Thought-provoking piece from Eve Ewing about why she now capitalize the “w” in white (note: Black should always be capitalized). Ewing explained on Twitter that her goal in the piece isn’t to make anyone change their mind but rather to ask people to choose intentionally and meaningfully. (Zora)
It’s really demoralizing to see that so many schools are not backing down on their plans to re-open, even as Covid cases are spiraling out of control. Two good pieces to read are music professor Mitchell Robinson’s Let’s Talk About Re-opening Schools and high school teacher Sarah Gross’s We Need to Focus on Robust Remote Learning Instead of Re-opening. Katie Mack’s letter to her chancellor is the last word, and she invites other faculty to borrow any part of it to craft a letter to their own administrators. (Medium)
Tourmaline’s How to Freedom Dream contains some beautiful passages of writing as well as a definition of freedom dreaming that I felt deeply: “The world that I dream of is filled with ease. I’m not satisfied with Black trans lives mattering; I want Black trans lives to be easy, to be pleasurable, and to be filled with lush opportunities. I want the abundance we’ve gifted the world—the art, the care, the knowledge, and the beauty—to be offered back to us tenfold.” (Vogue)
Nick Tilsen’s op-ed opposing the president’s visit to the sacred Black Hills for a white supremacist rally on July 3 is full of the history of Lakota resistance (NBC News). If you were surprised to see Indigenous writers referring to the protestors as “treaty defenders” or “land defenders,” check out this helpful piece by Ruth Hopkins that explains the history of the U.S. Government’s violation of our Constitution through its violation of treaties with sovereign Indigenous nations (Teen Vogue).

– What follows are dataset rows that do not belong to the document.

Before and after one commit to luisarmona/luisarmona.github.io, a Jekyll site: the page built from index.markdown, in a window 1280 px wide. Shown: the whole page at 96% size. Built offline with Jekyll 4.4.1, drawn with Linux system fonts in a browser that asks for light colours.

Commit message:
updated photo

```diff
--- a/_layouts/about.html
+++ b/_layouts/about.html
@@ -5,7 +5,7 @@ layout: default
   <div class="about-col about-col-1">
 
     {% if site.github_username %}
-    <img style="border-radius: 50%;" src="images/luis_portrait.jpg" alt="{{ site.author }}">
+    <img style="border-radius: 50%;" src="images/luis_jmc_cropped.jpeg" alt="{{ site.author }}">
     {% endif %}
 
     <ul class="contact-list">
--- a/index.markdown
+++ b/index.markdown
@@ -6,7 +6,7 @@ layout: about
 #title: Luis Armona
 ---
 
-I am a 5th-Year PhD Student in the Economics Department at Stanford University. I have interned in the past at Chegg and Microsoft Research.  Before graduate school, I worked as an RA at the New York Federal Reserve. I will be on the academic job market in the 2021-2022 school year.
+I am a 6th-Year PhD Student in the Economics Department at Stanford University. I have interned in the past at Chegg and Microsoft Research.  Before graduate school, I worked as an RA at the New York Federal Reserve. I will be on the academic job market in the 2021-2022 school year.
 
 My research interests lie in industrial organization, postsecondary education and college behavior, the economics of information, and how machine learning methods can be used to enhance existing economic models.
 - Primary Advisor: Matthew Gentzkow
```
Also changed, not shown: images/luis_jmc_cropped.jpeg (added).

Educator and mother Afrika Afeni Mills writes a letter about what she wishes her sons’ white teachers knew in order to teach them appropriately and effectively. (And thanks to Mills and a little online research, I now know the stories of William and Ellen Craft, Lewis Hayden, and Denmark Vesey–all names that were unfamiliar to me.) Her letter was published a year ago and still 100% relevant. (Education Post)
Schools new to the work of anti-racism and equity need to read the questions Liz Kleinrock poses at Teaching Tolerance that are designed to help schools understand what being in it for the long haul really means.